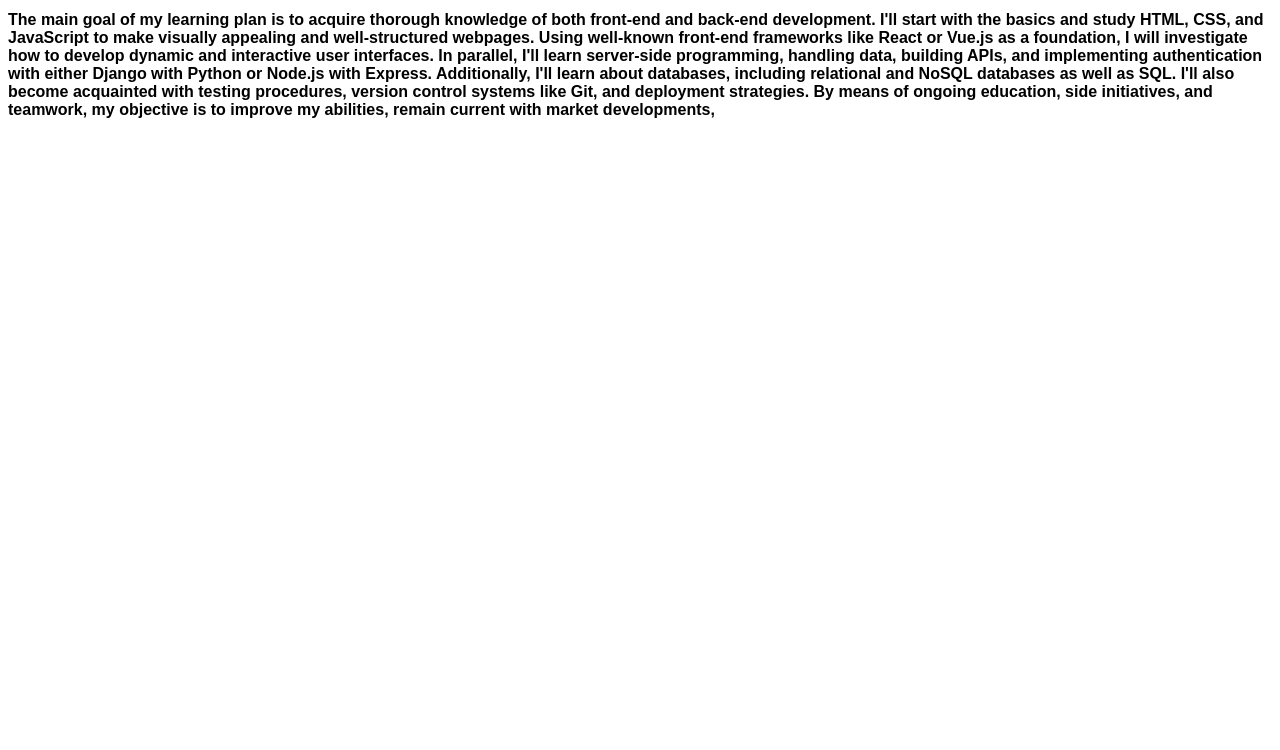
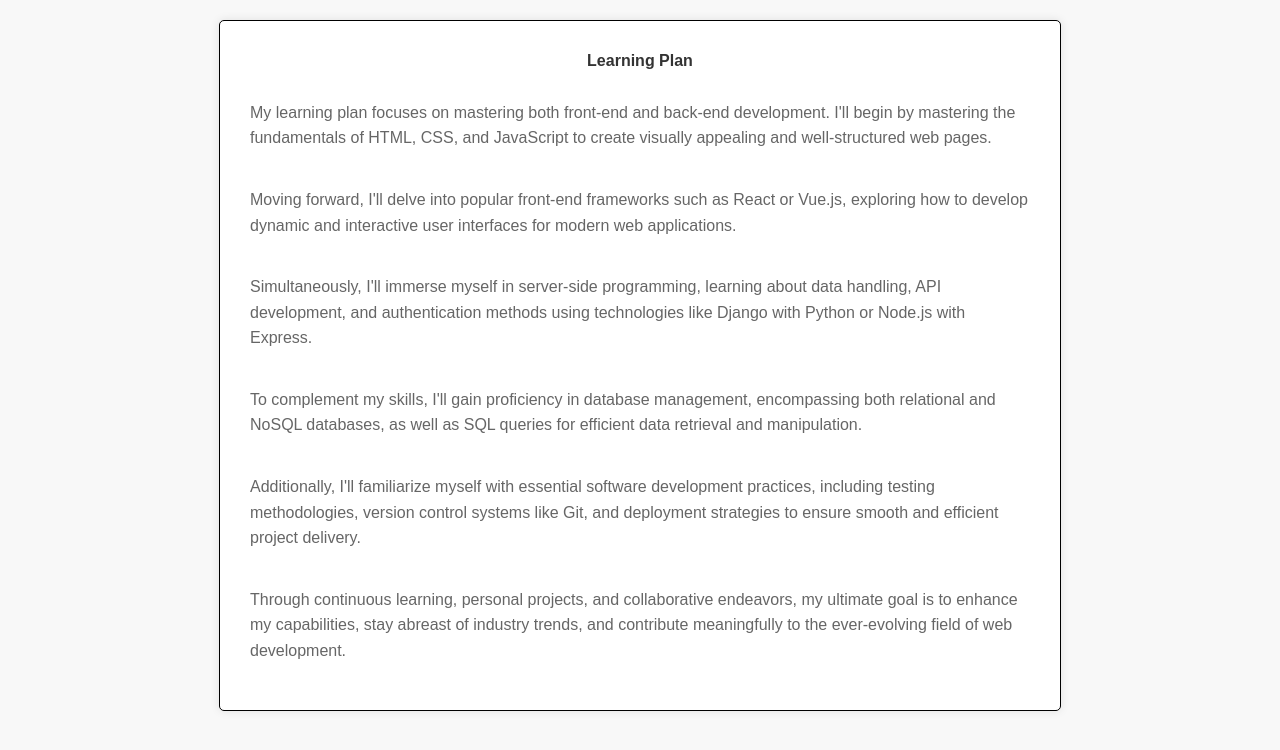
Before and after one commit to zakkhann/github.io, a plain HTML site: page blog/learning-plan.html in a window 1280 px wide. Drawn offline with Linux system fonts and the light colour scheme.

Commit message:
add files to blog

```diff
--- a/blog/learning-plan.html
+++ b/blog/learning-plan.html
@@ -3,24 +3,44 @@
   <head>
     <meta charset="UTF-8" />
     <meta name="viewport" content="width=device-width, initial-scale=1.0" />
+    <title>Learning Plan</title>
     <link href="/blog/styles/styles.css" rel="stylesheet" type="text/css" />
-    <title>HTML Template</title>
   </head>
   <body>
-    <h1>
-      The main goal of my learning plan is to acquire thorough knowledge of both
-      front-end and back-end development. I'll start with the basics and study
-      HTML, CSS, and JavaScript to make visually appealing and well-structured
-      webpages. Using well-known front-end frameworks like React or Vue.js as a
-      foundation, I will investigate how to develop dynamic and interactive user
-      interfaces. In parallel, I'll learn server-side programming, handling
-      data, building APIs, and implementing authentication with either Django
-      with Python or Node.js with Express. Additionally, I'll learn about
-      databases, including relational and NoSQL databases as well as SQL. I'll
-      also become acquainted with testing procedures, version control systems
-      like Git, and deployment strategies. By means of ongoing education, side
-      initiatives, and teamwork, my objective is to improve my abilities, remain
-      current with market developments,
-    </h1>
+    <div class="main-content">
+      <h1>Learning Plan</h1>
+      <p>
+        My learning plan focuses on mastering both front-end and back-end
+        development. I'll begin by mastering the fundamentals of HTML, CSS, and
+        JavaScript to create visually appealing and well-structured web pages.
+      </p>
+      <p>
+        Moving forward, I'll delve into popular front-end frameworks such as
+        React or Vue.js, exploring how to develop dynamic and interactive user
+        interfaces for modern web applications.
+      </p>
+      <p>
+        Simultaneously, I'll immerse myself in server-side programming, learning
+        about data handling, API development, and authentication methods using
+        technologies like Django with Python or Node.js with Express.
+      </p>
+      <p>
+        To complement my skills, I'll gain proficiency in database management,
+        encompassing both relational and NoSQL databases, as well as SQL queries
+        for efficient data retrieval and manipulation.
+      </p>
+      <p>
+        Additionally, I'll familiarize myself with essential software
+        development practices, including testing methodologies, version control
+        systems like Git, and deployment strategies to ensure smooth and
+        efficient project delivery.
+      </p>
+      <p>
+        Through continuous learning, personal projects, and collaborative
+        endeavors, my ultimate goal is to enhance my capabilities, stay abreast
+        of industry trends, and contribute meaningfully to the ever-evolving
+        field of web development.
+      </p>
+    </div>
   </body>
 </html>
--- a/blog/styles/styles.css
+++ b/blog/styles/styles.css
@@ -75,3 +75,27 @@ header {
   border: 1px solid #ccc;
   margin: 5px;
 }
+
+body {
+  font-family: Arial, sans-serif;
+  margin: 0;
+  padding: 20px;
+  background-color: #f8f8f8;
+}
+h1 {
+  color: #333;
+  text-align: center;
+  margin-bottom: 20px;
+}
+.main-content {
+  max-width: 800px;
+  margin: 0 auto;
+  background-color: #fff;
+  padding: 20px;
+  border-radius: 5px;
+  box-shadow: 0 0 10px rgba(0, 0, 0, 0.1);
+}
+p {
+  line-height: 1.6;
+  color: #666;
+}
```
Also changed, not shown: blog/problem-solving.html (added, +100 -0 lines), index.html (+1 -0 lines), blog/images/Screenshot from 2024-02-02 16-51-53.png (added).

WHAT YOU WILL DO: The records above should be reproduced exactly, with the pictures omitted.

RESULT OF THIS TASK:
Before and after one commit to zakkhann/github.io, a plain HTML site: page blog/learning-plan.html in a window 1280 px wide. Drawn offline with Linux system fonts and the light colour scheme.

Commit message:
add files to blog

```diff
--- a/blog/learning-plan.html
+++ b/blog/learning-plan.html
@@ -3,24 +3,44 @@
   <head>
     <meta charset="UTF-8" />
     <meta name="viewport" content="width=device-width, initial-scale=1.0" />
+    <title>Learning Plan</title>
     <link href="/blog/styles/styles.css" rel="stylesheet" type="text/css" />
-    <title>HTML Template</title>
   </head>
   <body>
-    <h1>
-      The main goal of my learning plan is to acquire thorough knowledge of both
-      front-end and back-end development. I'll start with the basics and study
-      HTML, CSS, and JavaScript to make visually appealing and well-structured
-      webpages. Using well-known front-end frameworks like React or Vue.js as a
-      foundation, I will investigate how to develop dynamic and interactive user
-      interfaces. In parallel, I'll learn server-side programming, handling
-      data, building APIs, and implementing authentication with either Django
-      with Python or Node.js with Express. Additionally, I'll learn about
-      databases, including relational and NoSQL databases as well as SQL. I'll
-      also become acquainted with testing procedures, version control systems
-      like Git, and deployment strategies. By means of ongoing education, side
-      initiatives, and teamwork, my objective is to improve my abilities, remain
-      current with market developments,
-    </h1>
+    <div class="main-content">
+      <h1>Learning Plan</h1>
+      <p>
+        My learning plan focuses on mastering both front-end and back-end
+        development. I'll begin by mastering the fundamentals of HTML, CSS, and
+        JavaScript to create visually appealing and well-structured web pages.
+      </p>
+      <p>
+        Moving forward, I'll delve into popular front-end frameworks such as
+        React or Vue.js, exploring how to develop dynamic and interactive user
+        interfaces for modern web applications.
+      </p>
+      <p>
+        Simultaneously, I'll immerse myself in server-side programming, learning
+        about data handling, API development, and authentication methods using
+        technologies like Django with Python or Node.js with Express.
+      </p>
+      <p>
+        To complement my skills, I'll gain proficiency in database management,
+        encompassing both relational and NoSQL databases, as well as SQL queries
+        for efficient data retrieval and manipulation.
+      </p>
+      <p>
+        Additionally, I'll familiarize myself with essential software
+        development practices, including testing methodologies, version control
+        systems like Git, and deployment strategies to ensure smooth and
+        efficient project delivery.
+      </p>
+      <p>
+        Through continuous learning, personal projects, and collaborative
+        endeavors, my ultimate goal is to enhance my capabilities, stay abreast
+        of industry trends, and contribute meaningfully to the ever-evolving
+        field of web development.
+      </p>
+    </div>
   </body>
 </html>
--- a/blog/styles/styles.css
+++ b/blog/styles/styles.css
@@ -75,3 +75,27 @@ header {
   border: 1px solid #ccc;
   margin: 5px;
 }
+
+body {
+  font-family: Arial, sans-serif;
+  margin: 0;
+  padding: 20px;
+  background-color: #f8f8f8;
+}
+h1 {
+  color: #333;
+  text-align: center;
+  margin-bottom: 20px;
+}
+.main-content {
+  max-width: 800px;
+  margin: 0 auto;
+  background-color: #fff;
+  padding: 20px;
+  border-radius: 5px;
+  box-shadow: 0 0 10px rgba(0, 0, 0, 0.1);
+}
+p {
+  line-height: 1.6;
+  color: #666;
+}
```
Also changed, not shown: blog/problem-solving.html (added, +100 -0 lines), index.html (+1 -0 lines), blog/images/Screenshot from 2024-02-02 16-51-53.png (added).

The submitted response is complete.